--- Data supplied ---
Segment Open

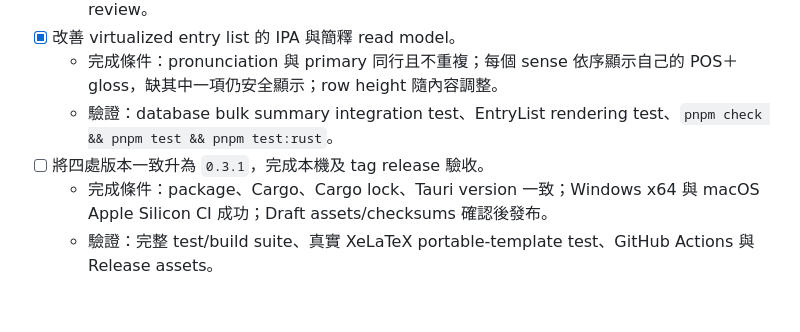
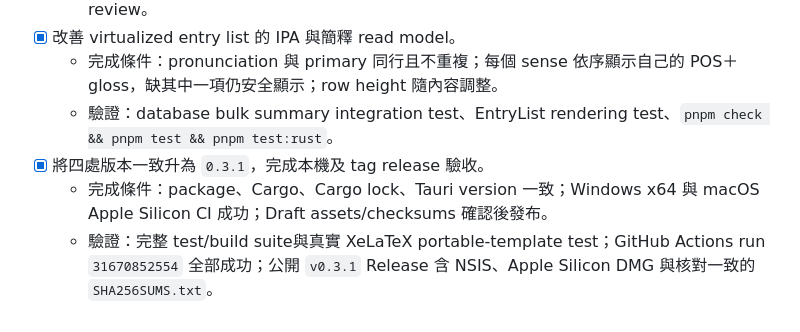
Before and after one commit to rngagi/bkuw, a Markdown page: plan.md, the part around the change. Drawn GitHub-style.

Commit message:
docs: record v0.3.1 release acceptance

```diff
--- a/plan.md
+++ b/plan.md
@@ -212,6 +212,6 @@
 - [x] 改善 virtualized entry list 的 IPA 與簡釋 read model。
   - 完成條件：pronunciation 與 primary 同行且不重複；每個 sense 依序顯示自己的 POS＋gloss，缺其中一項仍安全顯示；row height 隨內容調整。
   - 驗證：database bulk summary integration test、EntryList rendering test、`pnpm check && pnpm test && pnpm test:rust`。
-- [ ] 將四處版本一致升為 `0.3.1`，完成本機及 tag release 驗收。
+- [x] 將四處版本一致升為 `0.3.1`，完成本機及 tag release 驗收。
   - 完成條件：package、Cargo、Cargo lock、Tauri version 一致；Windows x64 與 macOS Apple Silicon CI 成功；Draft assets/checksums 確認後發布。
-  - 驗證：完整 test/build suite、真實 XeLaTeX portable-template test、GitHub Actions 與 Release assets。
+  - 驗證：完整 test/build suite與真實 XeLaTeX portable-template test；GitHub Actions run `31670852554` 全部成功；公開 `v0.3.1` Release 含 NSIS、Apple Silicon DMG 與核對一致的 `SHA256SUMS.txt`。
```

Segment Closed
Segment Open

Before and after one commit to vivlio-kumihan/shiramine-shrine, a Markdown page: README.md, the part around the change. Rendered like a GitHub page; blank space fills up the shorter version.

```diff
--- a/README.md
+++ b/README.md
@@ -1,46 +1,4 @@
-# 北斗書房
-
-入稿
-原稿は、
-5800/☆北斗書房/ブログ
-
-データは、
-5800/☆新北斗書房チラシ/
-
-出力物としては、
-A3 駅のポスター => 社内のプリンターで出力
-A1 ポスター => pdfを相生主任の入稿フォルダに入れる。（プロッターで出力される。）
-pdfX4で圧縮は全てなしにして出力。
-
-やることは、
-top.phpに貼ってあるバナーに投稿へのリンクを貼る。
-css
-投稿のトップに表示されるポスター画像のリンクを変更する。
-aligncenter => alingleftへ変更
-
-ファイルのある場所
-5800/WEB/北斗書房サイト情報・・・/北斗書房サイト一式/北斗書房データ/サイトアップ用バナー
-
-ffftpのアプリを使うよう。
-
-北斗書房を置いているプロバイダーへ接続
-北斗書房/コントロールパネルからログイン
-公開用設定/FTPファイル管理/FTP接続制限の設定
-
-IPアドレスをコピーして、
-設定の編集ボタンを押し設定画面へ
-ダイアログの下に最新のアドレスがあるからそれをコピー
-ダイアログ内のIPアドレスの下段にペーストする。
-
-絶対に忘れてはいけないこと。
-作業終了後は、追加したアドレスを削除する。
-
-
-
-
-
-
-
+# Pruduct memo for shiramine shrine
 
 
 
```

Segment Closed

--- Exercise details ---
If a line of the listing contains the word "around", count it, then state only the total.

--- Your response ---
2